→ What you have to do
Every line of the data that includes "Check" should be copied out.

→ Supplied entries
□ □ □ □ □
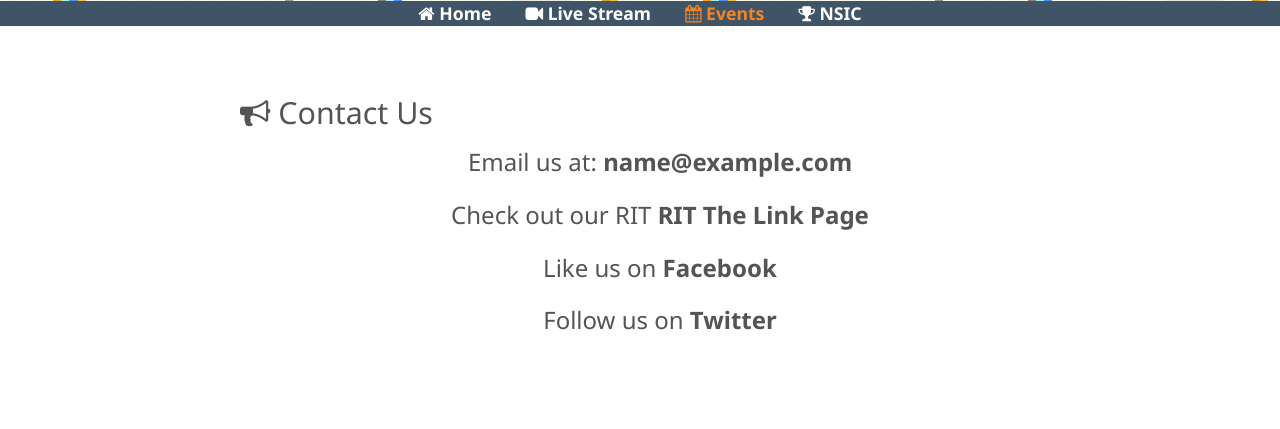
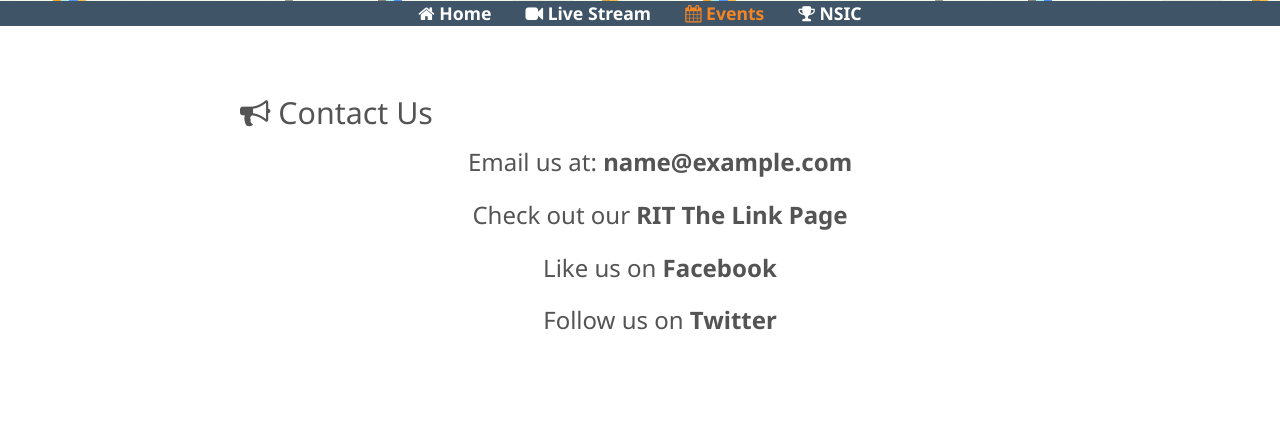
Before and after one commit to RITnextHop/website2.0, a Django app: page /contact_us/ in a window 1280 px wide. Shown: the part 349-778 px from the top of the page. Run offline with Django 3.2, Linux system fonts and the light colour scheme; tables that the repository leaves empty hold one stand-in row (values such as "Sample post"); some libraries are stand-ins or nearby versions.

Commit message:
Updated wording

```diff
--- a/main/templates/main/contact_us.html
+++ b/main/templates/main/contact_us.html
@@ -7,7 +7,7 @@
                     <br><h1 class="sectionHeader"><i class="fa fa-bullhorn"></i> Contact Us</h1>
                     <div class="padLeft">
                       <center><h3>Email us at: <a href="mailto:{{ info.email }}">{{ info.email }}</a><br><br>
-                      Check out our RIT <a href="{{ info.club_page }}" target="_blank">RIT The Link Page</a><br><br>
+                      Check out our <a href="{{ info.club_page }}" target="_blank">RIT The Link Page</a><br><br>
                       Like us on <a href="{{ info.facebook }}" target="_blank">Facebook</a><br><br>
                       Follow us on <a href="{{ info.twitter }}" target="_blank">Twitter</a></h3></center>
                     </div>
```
□ □ □ □ □
→ Response area
-                      Check out our RIT <a href="{{ info.club_page }}" target="_blank">RIT The Link Page</a><br><br>
+                      Check out our <a href="{{ info.club_page }}" target="_blank">RIT The Link Page</a><br><br>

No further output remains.